Philippine Ambassador to Malaysia, Charles Jose, reportedly insulted Malaysia during his courtesy visit to Sabah after meeting Chief Minister, Datuk Seri Shafie Apdal, when he mentioned his nation’s claim over Sabah.
Both sides have their own arguments, based on their own interpretations of the 22 January 1878 concession treaty signed between the Sultanate of Sulu and a commercial syndicate (what would become North Borneo Chartered Company, or British North Borneo Company, represented by Alfred Dent and Baron de Overbeck).
Regardless of which interpretation is more accurate, perhaps both sides need to turn their focus to the Madrid Protocol of 1885, whereby Spanish sovereignty over the entire Sulu archipelago was formally acknowledged. Signed by the Spanish Empire, the British Empire and the German Empire, Article III of the agreement stipulates that Spain relinquishes all claim to Borneo.
With the Sultan of Jolo, and therefore the Sultanate of Sulu, having already submitted to Spain, one assumption made is that Spain’s relinquishment is effectively also a relinquishment made on behalf of the Sultanate of Sulu.
But who cares? Caught between archaic imperialism and conniving neo-colonialism, do the people even get to have a say?
And talking of the Philippines, the Washington Post has this interesting feature on a body found shackled in a river in Manila and the story of why most drug-related murders are never investigated in the city.
“Rights groups estimate at least 20,000 killings and drug-related deaths since 2016 around the country. That is a rate well below some of the world’s most dangerous places in Latin America and the United States. But it is among the highest in Southeast Asia.”
From Singapore, our Chief Editor, Kirsten Han, has this news:
After lots of rumours swirling about a general election being called early this year, we’re suddenly not so sure… Heng Swee Keat, Singapore’s Finance Minister, delivered the Budget this week and some commentators say that it might not actually be an election Budget, since the government can stand to spend a lot more. So we’ve now gone from growing certainty to widespread speculation again.
It’s incredible annoying because we’re really just quibbling over a date that the PAP will get to set, and everyone will have to scramble around. In an effort to pre-empt this, the Singapore Democratic Party has announced that they’re kicking off their campaign already, but not before some grief about the venue of their campaign launch.
Indonesia is still wrapped up in election season and will be for some time to come it seems.
Last week saw presidential hopeful Prabowo Subianto heading to my hometown of Medan in North Sumatra to try and woo Chinese-Indonesian voters. It would seem a pretty smart move, although not necessarily one that will pay off, but one thing it does do is provide an example of how Prabowo is often incorrectly painted as being anti-Chinese.
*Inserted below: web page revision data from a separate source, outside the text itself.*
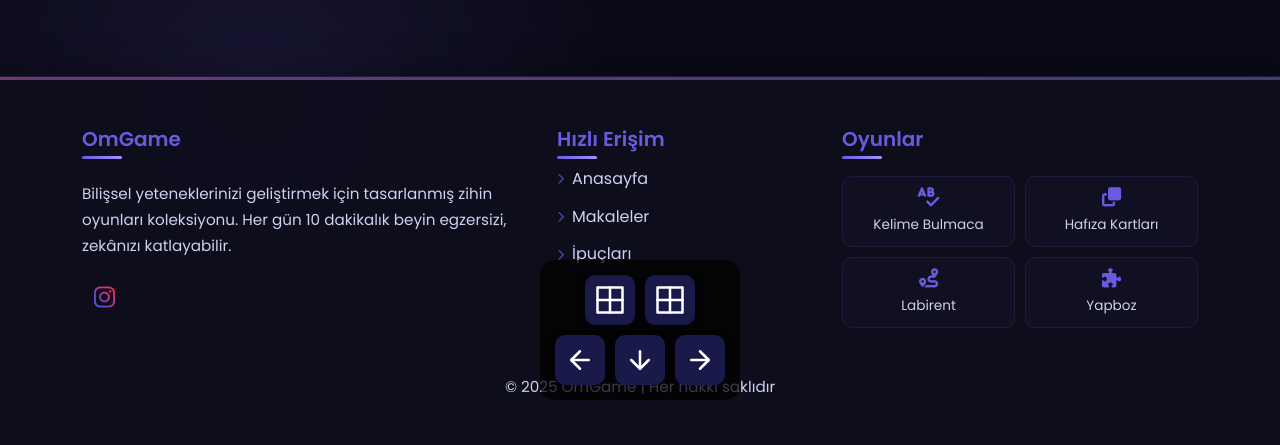
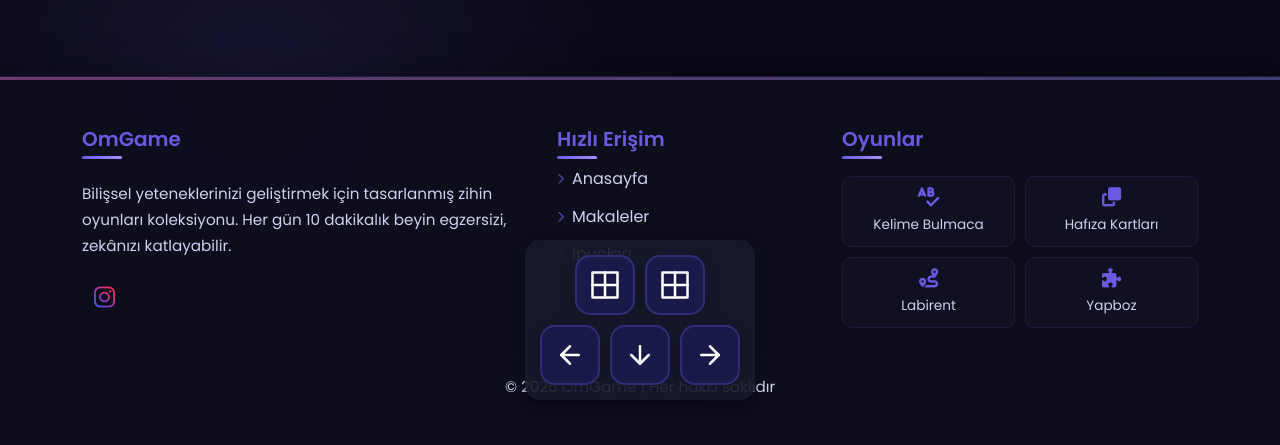
Before and after one commit to Orhan011/OmGame1, a Flask app: page /games/tetris in a window 1280 px wide. Shown: the part 946-1391 px from the top of the page. Run offline with Flask 3, Linux system fonts and the light colour scheme; some libraries are stand-ins or nearby versions.

Commit message:
Assistant checkpoint: Updated control button styles for better visibility
Assistant generated file changes:
- templates/games/tetris_modern.html: Fix control button visibility, Improve control button styles

---

User prompt:

Butunlar gözükmüyor

Replit-Commit-Author: Assistant
Replit-Commit-Session-Id: 83eada28-3207-4842-abad-593697842528

```diff
--- a/templates/games/tetris_modern.html
+++ b/templates/games/tetris_modern.html
@@ -157,10 +157,11 @@
   bottom: 20px;
   left: 50%;
   transform: translateX(-50%);
-  background: rgba(0,0,0,0.7);
+  background: rgba(25, 25, 45, 0.9);
   padding: 15px;
   border-radius: 15px;
   z-index: 1000;
+  box-shadow: 0 4px 12px rgba(0,0,0,0.3);
 }
 
 .control-row {
@@ -170,10 +171,10 @@
 }
 
 .control-btn {
-  width: 50px;
-  height: 50px;
-  border-radius: 10px;
-  border: none;
+  width: 60px;
+  height: 60px;
+  border-radius: 15px;
+  border: 2px solid rgba(106,90,224,0.3);
   background: #1a1a4a;
   color: white;
   font-size: 24px;
@@ -184,6 +185,7 @@
   transition: all 0.15s;
   -webkit-tap-highlight-color: transparent;
   touch-action: manipulation;
+  box-shadow: 0 2px 8px rgba(0,0,0,0.2);
 }
 
 .control-btn:active {
```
In reality, he’s as pragmatic as they come, so if this means sweet talking Chinese-Indonesian business owners in Medan then he’s all over it.
More Prabowo-related news comes in the form of this piece about how Prabowo invited the former head of NATO, Wesley Kanne Clark, to his home to deliver a lecture. It’s an interesting situation, as there’s talk of whether Clark was paid for this engagement, and why he would think it a good idea to attend such an event. Conspiracy theories also abound as to whether this was orchestrated by Washington as a way of showing support for Prabowo’s presidential bid, although this seems a step too far in my opinion and Clark is retired from duty so can speak wherever he wants.
Still, I expect there will be more questions asked about this speaking engagement in the coming week…
And that’s a wrap on this week in Southeast Asia! If you have a tip on a news story you would like to see featured in Akan Datang, then send it to us via firstname.lastname@example.org !
See you next week!